This week in Parashat Sh’mot, God appears to Moses in the burning bush and demands that he see Pharaoh and free the Israelites from Egypt. Naturally, Moses’s response to this otherworldly and unexpected instruction is “Who am I that I should go?” (Exodus 3:11). Who wouldn’t respond with: “Why me?” or “Are you sure that I’m the right person?” or “I don’t know if I’m exactly qualified for this position.”
Now that we are starting a new calendar year, it is the perfect time for some resolutions: to eradicate self-doubt and acknowledge our greatness, accept new challenges and take on responsibility, and do the best we can with the power we have been given in this life.
Rabbi and commentator Hezekiah ben Manoah translates this excerpt from Exodus as Moses asking “what distinguishes me?” Instead of asking what makes us qualified, know we would not have been asked if someone did not see something in us that we may not see ourselves. It is easy to get bogged down by our own negativity bias, the easily incessant nature and power of negative self-talk. Let us flip the switch this year, combating unfounded self-critique and affirming the fantastic qualities we all bring to the table. Step up to the plate this year knowing that each and every one of us—including ourselves—is deserving, for we are miraculous, resilient, intelligent, and talented.
As we work to finally see ourselves in the way others look up to our successes and talents, we shall accept responsibility and take on new challenges. The unknown or the possibility of failure may remain scary—this is a natural instinct—but let us fall back on our impressive strengths this year and remember that we can and we will always be okay. When Moses asked, “why me?” God responded with “I will be with you” (Exodus 3:12). While we may not be able to get verbal reassurance from God like Moses did, we carry with us an inspiring and reassuring history of strong, capable Jewish women—of which we are also a part. Success may not come easily or be guaranteed, but by taking on more responsibility, accepting positions of leadership, and carrying on despite the challenges ahead, we will grow into ourselves, expand the knowledge and skills we already have, and learn from any potential failure.

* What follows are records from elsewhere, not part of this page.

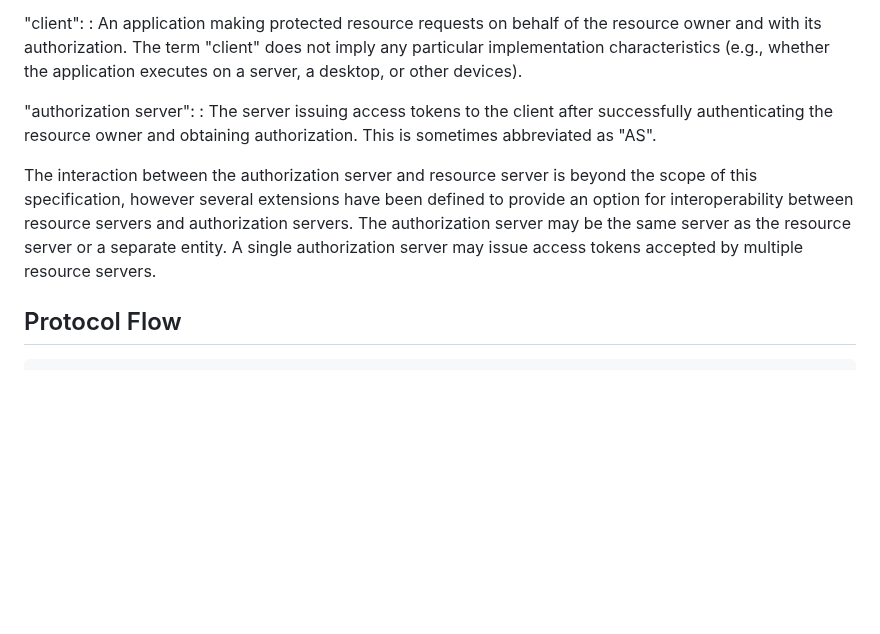
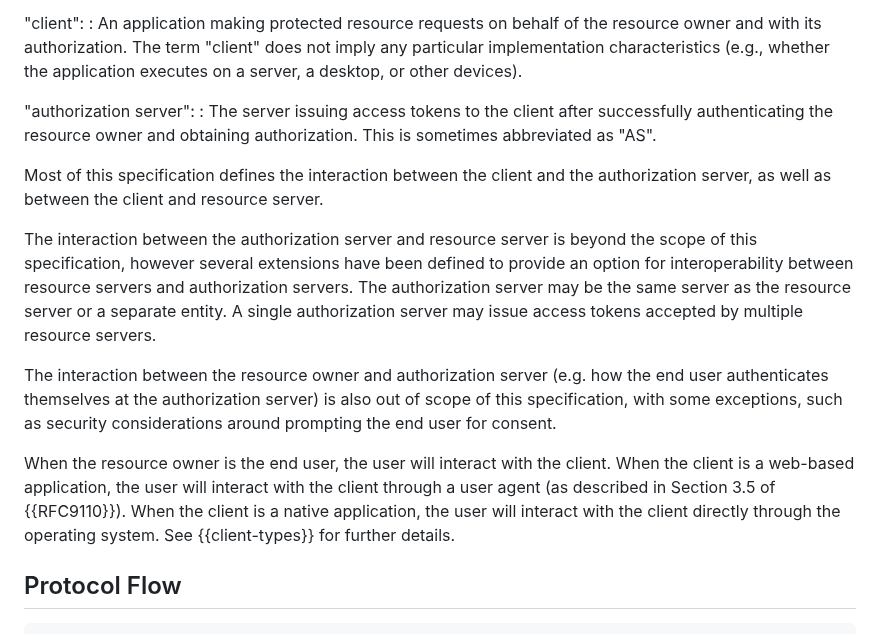
Before and after one commit to oauth-wg/oauth-v2-1, a Markdown page: draft-ietf-oauth-v2-1.md, the part around the change. Drawn GitHub-style; blank space fills up the shorter version.

Commit message:
add paragraph about interaction between RO and AS

```diff
--- a/draft-ietf-oauth-v2-1.md
+++ b/draft-ietf-oauth-v2-1.md
@@ -312,6 +312,9 @@ OAuth defines four roles:
     authenticating the resource owner and obtaining authorization.
     This is sometimes abbreviated as "AS".
 
+Most of this specification defines the interaction between the client
+and the authorization server, as well as between the client and resource server.
+
 The interaction between the authorization server and resource server
 is beyond the scope of this specification, however several extensions have
 been defined to provide an option for interoperability between resource
@@ -319,6 +322,18 @@ servers and authorization servers.  The authorization server
 may be the same server as the resource server or a separate entity.
 A single authorization server may issue access tokens accepted by
 multiple resource servers.
+
+The interaction between the resource owner and authorization server
+(e.g. how the end user authenticates themselves at the authorization server)
+is also out of scope of this specification, with some exceptions, such as
+security considerations around prompting the end user for consent.
+
+When the resource owner is the end user, the user will interact with
+the client. When the client is a web-based application, the user will
+interact with the client through a user agent (as described in Section 3.5 of {{RFC9110}}).
+When the client is a native application, the user will interact with
+the client directly through the operating system. See {{client-types}}
+for further details.
 
 
 ## Protocol Flow
```
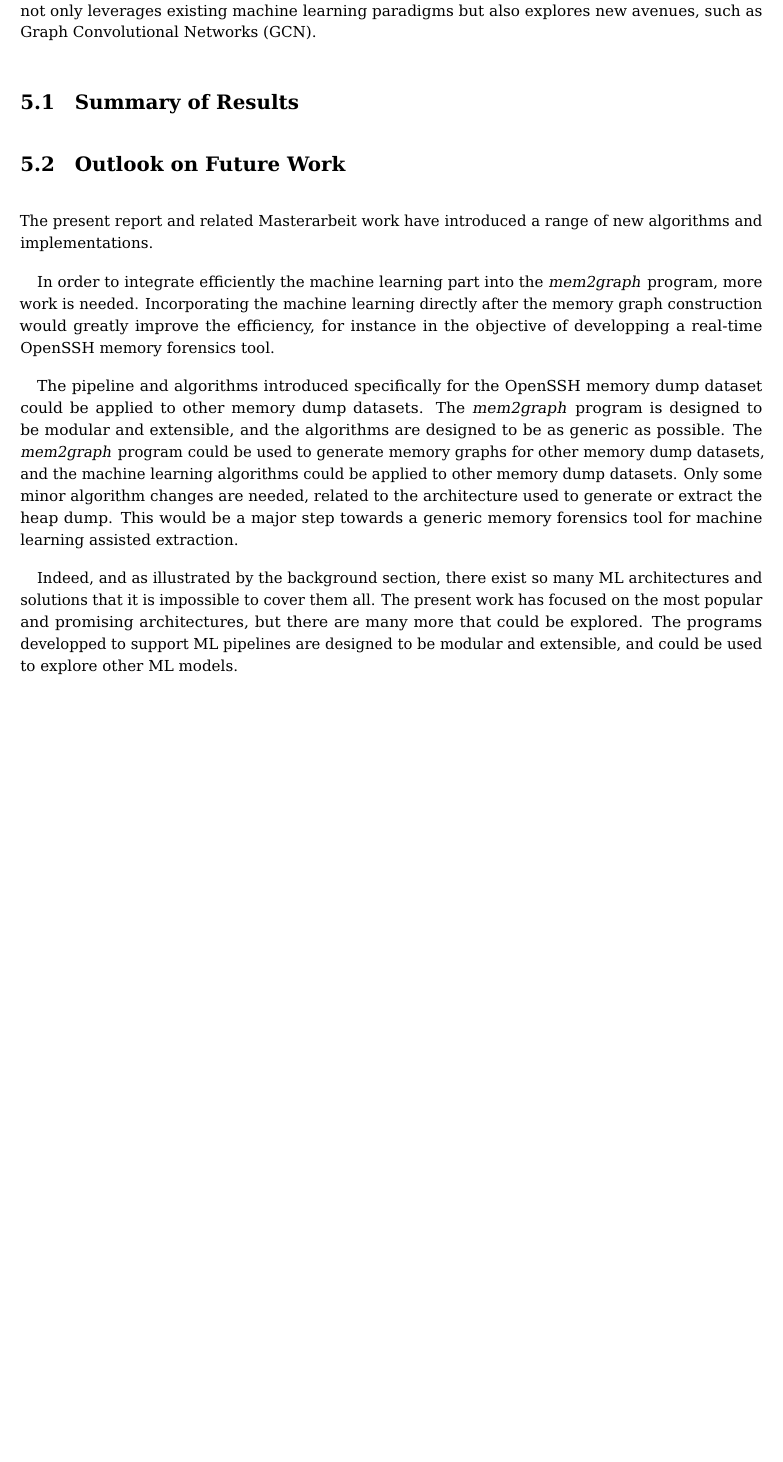
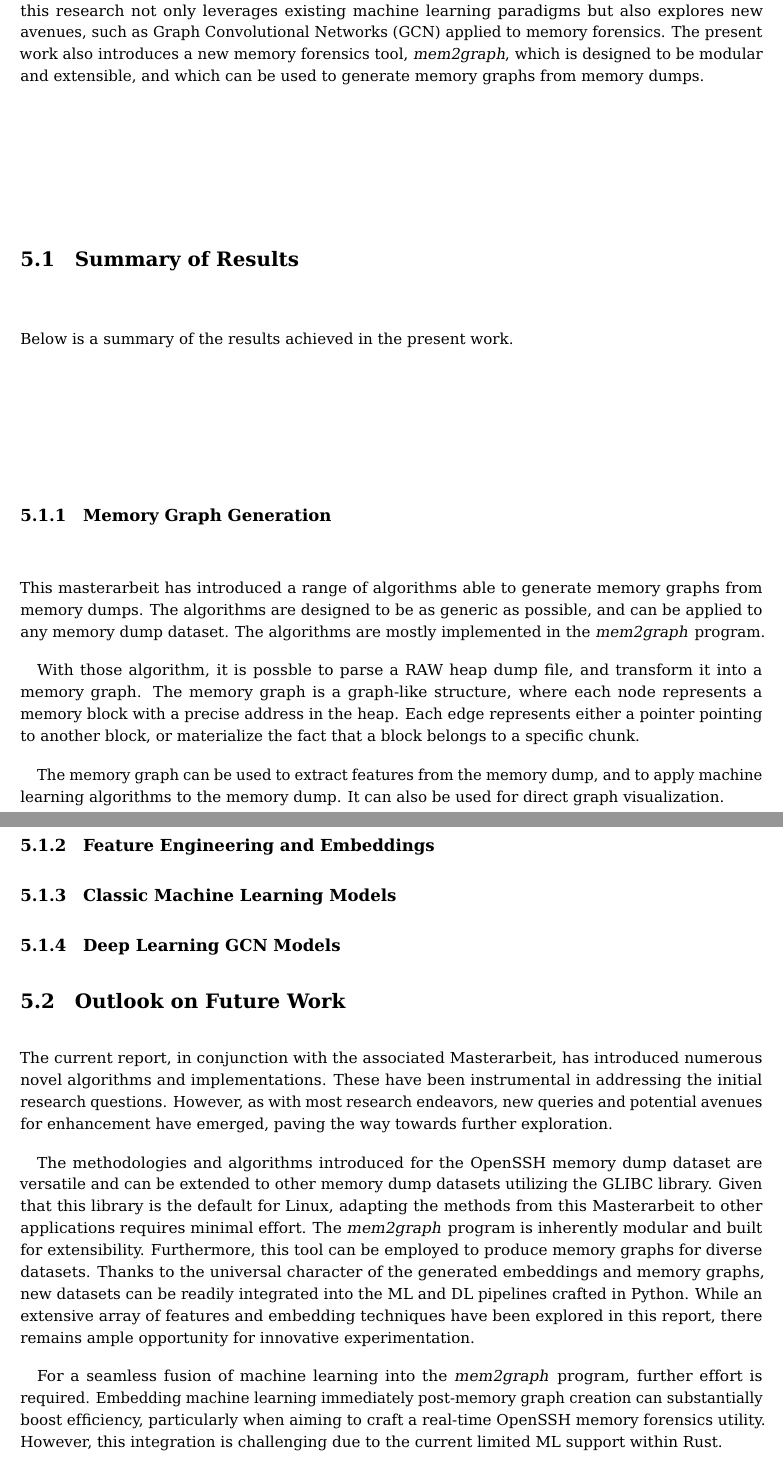
Before and after one commit to 0nyr/masterarbeit_report, a LaTeX thesis (report/main.tex, which reads report/tex/chapters/conclusion.tex, report/tex/chapters/methods.tex): part of page 53 of 67 before the commit and two parts of pages 53 and 54 of 69 after it, the two joined at a grey line, cut so that both start at the same text, the shorter picture padded with empty space. Compiled offline with pdfLaTeX.

Commit message:
Working on the report conclusion.

```diff
--- a/report/main.tex
+++ b/report/main.tex
@@ -81,9 +81,9 @@
   name=nodes,
   description={A node is an entity in a graph, it can be a person, a place, a thing, or any other entity.}
 }
-\newglossaryentry{dtn}{
-  name={DTN},
-  description={Data Structure Node. This is a node whose bytes have been identified as a data structure header. In the graph, this node is the root node of an allocated structure.}
+\newglossaryentry{chn}{
+  name={CHN},
+  description={Chunk Header Node. This is a node whose bytes have been identified as a data structure header. In the graph, this node is the root node of an malloc-allocated memory chunk.}
 }
 
 \newglossaryentry{pn}{
@@ -107,6 +107,7 @@
 \newacronym{rdfs}{RDFS}{Resource Description Framework Schema}
 \newacronym{owl}{OWL}{Web Ontology Language}
 \newacronym{ml}{ML}{Machine Learning}
+\newacronym{dl}{DL}{Deep Learning}
 \newacronym{nlp}{NLP}{Natural Language Processing}
 \newacronym{ke}{KE}{Knowledge Engineering}
 \newacronym{del}{DEL}{Directed Edge-labelled Graphs}
--- a/report/tex/chapters/conclusion.tex
+++ b/report/tex/chapters/conclusion.tex
@@ -2,18 +2,35 @@
 
 % Summarize the thesis and provide a outlook on future work.
 
-The evolving landscape of cybersecurity necessitates robust techniques for safeguarding digital communications. OpenSSH, a pivotal element in this landscape, is a popular implementation of the Secure Shell (\acrshort{ssh}) protocol, which enables secure communication between two networked devices. The protocol is widely used in the industry, particularly in the context of remote access to servers. Using digital forensic techniques, it is possible to extract the SSH keys from memory dumps, which can then be used to decode encrypted communications thus allowing the monitoring of controlled systems. At the crux of this Masterarbeit is the development of machine learning algorithms to predict SSH keys within these heap dumps, focusing on using graph-like-structures and vectorization for custom embeddings. With an interdisciplinary approach that fuses traditional feature engineering with graph-based methods as well as memory modelization for inductive reasoning and learning inspired by recent developments in \acrfull{kg}s, this research not only leverages existing machine learning paradigms but also explores new avenues, such as \acrfull{gcn}.
+The evolving landscape of cybersecurity necessitates robust techniques for safeguarding digital communications. OpenSSH, a pivotal element in this landscape, is a popular implementation of the Secure Shell (\acrshort{ssh}) protocol, which enables secure communication between two networked devices. The protocol is widely used in the industry, particularly in the context of remote access to servers. Using digital forensic techniques, it is possible to extract the SSH keys from memory dumps, which can then be used to decode encrypted communications thus allowing the monitoring of controlled systems. At the crux of this Masterarbeit is the development of algorithms and machine learning models to predict SSH keys within these heap dumps, focusing on using graph-like-structures and vectorization for custom embeddings. With an interdisciplinary approach that fuses traditional feature engineering with graph-based methods as well as memory modelization for inductive reasoning and learning inspired by recent developments in \acrfull{kg}s, this research not only leverages existing machine learning paradigms but also explores new avenues, such as \acrfull{gcn} applied to memory forensics. The present work also introduces a new memory forensics tool, \textit{mem2graph}, which is designed to be modular and extensible, and which can be used to generate memory graphs from memory dumps.
 
 \section{Summary of Results}
+Below is a summary of the results achieved in the present work.
+
+\subsection{Memory Graph Generation}
+This masterarbeit has introduced a range of algorithms able to generate memory graphs from memory dumps. The algorithms are designed to be as generic as possible, and can be applied to any memory dump dataset. The algorithms are mostly implemented in the \textit{mem2graph} program.
+
+With those algorithm, it is possble to parse a RAW heap dump file, and transform it into a memory graph. The memory graph is a graph-like structure, where each node represents a memory block with a precise address in the heap. Each edge represents either a pointer pointing to another block, or materialize the fact that a block belongs to a specific chunk.
+
+The memory graph can be used to extract features from the memory dump, and to apply machine learning algorithms to the memory dump. It can also be used for direct graph visualization.
+
+\subsection{Feature Engineering and Embeddings}
+
+\subsection{Classic Machine Learning Models}
+
+\subsection{Deep Learning GCN Models}
+
 
 \section{Outlook on Future Work}\label{conclusion:sec:future_work}
 
 % What are the next steps? What are the open questions? What are the limitations of your work?
 
-The present report and related Masterarbeit work have introduced a range of new algorithms and implementations.
+The current report, in conjunction with the associated Masterarbeit, has introduced numerous novel algorithms and implementations. These have been instrumental in addressing the initial research questions. However, as with most research endeavors, new queries and potential avenues for enhancement have emerged, paving the way towards further exploration.
 
-In order to integrate efficiently the machine learning part into the \textit{mem2graph} program, more work is needed. Incorporating the machine learning directly after the memory graph construction would greatly improve the efficiency, for instance in the objective of developping a real-time OpenSSH memory forensics tool.
+The methodologies and algorithms introduced for the OpenSSH memory dump dataset are versatile and can be extended to other memory dump datasets utilizing the GLIBC library. Given that this library is the default for Linux, adapting the methods from this Masterarbeit to other applications requires minimal effort. The \textit{mem2graph} program is inherently modular and built for extensibility. Furthermore, this tool can be employed to produce memory graphs for diverse datasets. Thanks to the universal character of the generated embeddings and memory graphs, new datasets can be readily integrated into the \acrshort{ml} and \acrshort{dl} pipelines crafted in Python. While an extensive array of features and embedding techniques have been explored in this report, there remains ample opportunity for innovative experimentation.
 
-The pipeline and algorithms introduced specifically for the OpenSSH memory dump dataset could be applied to other memory dump datasets. The \textit{mem2graph} program is designed to be modular and extensible, and the algorithms are designed to be as generic as possible. The \textit{mem2graph} program could be used to generate memory graphs for other memory dump datasets, and the machine learning algorithms could be applied to other memory dump datasets. Only some minor algorithm changes are needed, related to the architecture used to generate or extract the heap dump. This would be a major step towards a generic memory forensics tool for machine learning assisted extraction.
+For a seamless fusion of machine learning into the \textit{mem2graph} program, further effort is required. Embedding machine learning immediately post-memory graph creation can substantially boost efficiency, particularly when aiming to craft a real-time OpenSSH memory forensics utility. However, this integration is challenging due to the current limited \acrshort{ml} support within Rust.
 
-Indeed, and as illustrated by the background section, there exist so many \acrshort{ml} architectures and solutions that it is impossible to cover them all. The present work has focused on the most popular and promising architectures, but there are many more that could be explored. The programs developped to support \acrshort{ml} pipelines are designed to be modular and extensible, and could be used to explore other \acrshort{ml} models.
+Another avenue for enhancement involves analyzing the effects of different C libraries on allocated chunks and the layout of heap dump memory. Investigating various languages could also be insightful. Depending on the level of variation encountered, modifications to the algorithms might be required, especially concerning the architecture involved in generating or extracting heap dump configurations. Pursuing this direction could significantly advance the development of a universal machine learning-assisted memory forensics tool for key extraction.
+
+While the background section underscores the vast array of \acrshort{ml} architectures available, it's clear that not all can be thoroughly explored. This research has primarily addressed the most common and promising ones, yet numerous others await investigation. The tools crafted to bolster \acrshort{ml} pipelines present a solid foundation for such endeavors. Another dimension to consider is hyperparameter optimization. Given the constraints of time and resources, only certain parameter ranges were tested. Expanding these tests, incorporating larger datasets, and harnessing increased computational capacity can directly enhance performance.
--- a/report/tex/chapters/methods.tex
+++ b/report/tex/chapters/methods.tex
@@ -1342,7 +1342,7 @@ These nodes and edges form the base of the memory graph representation. Below is
     \caption{Visualization of a truncated memory graph generated from \textit{Training/basic/V\_7\_1\_P1/24/17016-1643962152-heap.raw}. The addresses are not displayed for imploved readability. Version with addresses here \ref{appendix:mem_graph:17016-1643962152:truncated}.}
 \end{figure}
 
-The given graph represents a memory layout with various types of nodes, each serving a specific purpose. The graph contains \gls{dtn} nodes, which act as the root nodes for allocated structures and are colored in cyan. These DTN nodes are connected to \gls{kn} nodes, which are identified as keys and are colored in green. The \gls{pn} nodes, colored in orange, are pointers and can be connected to value nodes or key nodes. Finally, the graph includes \gls{vn} nodes, which are the default node types and are colored in grey. These nodes have not been identified as any specific type and may contain arbitrary values.
+The given graph represents a memory layout with various types of nodes, each serving a specific purpose. The graph contains \gls{chn} nodes, which act as the root nodes for allocated structures and are colored in cyan. These DTN nodes are connected to \gls{kn} nodes, which are identified as keys and are colored in green. The \gls{pn} nodes, colored in orange, are pointers and can be connected to value nodes or key nodes. Finally, the graph includes \gls{vn} nodes, which are the default node types and are colored in grey. These nodes have not been identified as any specific type and may contain arbitrary values.
 
 The idea behind this representation will be to try to make predictions on the \gls{kn} nodes, which are the nodes that have been identified as keys. Using the graph, we can build an embedding of the nodes and as such, add more information to a given byte block than just its raw bytes. This is the basis of the semantic embedding, which will be discussed later.
 
```
Also changed, not shown: report/tex/chapters/results.tex (+7 -0 lines).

This year, let’s remember that we are up to the task; and not only are we up to it, but we are also incredibly capable of tackling the unknown.
As we fully embrace our greatness and capacity for responsibility, let us do our best and bring more good into the world this year. In Parashat Sh’mot, Moses was ushered and encouraged to change the course of history by “go[ing] to Pharaoh and free[ing] the Israelites from Egypt” (Exodus 3:11). Many Jewish women in history have used their talents and influence to bring good to their sisters and the world around them:
- Emma Goldman - an activist and organizer who rallied for freedom, birth control, and education
- Bella Abzug - a leader of the women’s rights movement in the 1970s who helped to pass the Equal Rights Amendment
- Emma Lazarus - whose outstanding ability with words fought for justice and became engraved on the Statue of Liberty
- Ruth Bader Ginsburg - former Associate Justice of the Supreme Court, who never stopped fighting for equality and women’s rights
- Hedy Lamarr - who not only advocated for female sexual empowerment but was also a multi-talented, genius inventor
- Hannah Szenes - she helped to evacuate Jews from Hungary during the Holocaust
One day, our names and the names of our sisters may be remembered among those of which we have heard their legacy. Hannah Szenes once said: “There are stars whose radiance is visible on Earth though they have long been extinct. There are people whose brilliance continues to light the world even though they are no longer among the living . . . They light the way for humankind.” If we have not done so already, let’s spend this year becoming as radiant as those stars and as brilliant as those we remember. Let’s find confidence in ourselves, supported by the history that precedes us and the world we will leave for those we love. Let’s seek opportunities to bring good into the world and light the way for others.
While we embark on this year of assuredness, confidence, and responsibility, may we remember the words of activist Gloria Steinem: “Any woman who chooses to behave like a full human being should be warned that the armies of the status quo will treat her as something of a dirty joke. That’s their natural and first weapon. She will need her sisterhood.” As Women of Reform Judaism, may we remember to support one another as we invest in ourselves. Let us encourage each other to behave like full human beings and be emboldened to be our full selves this year.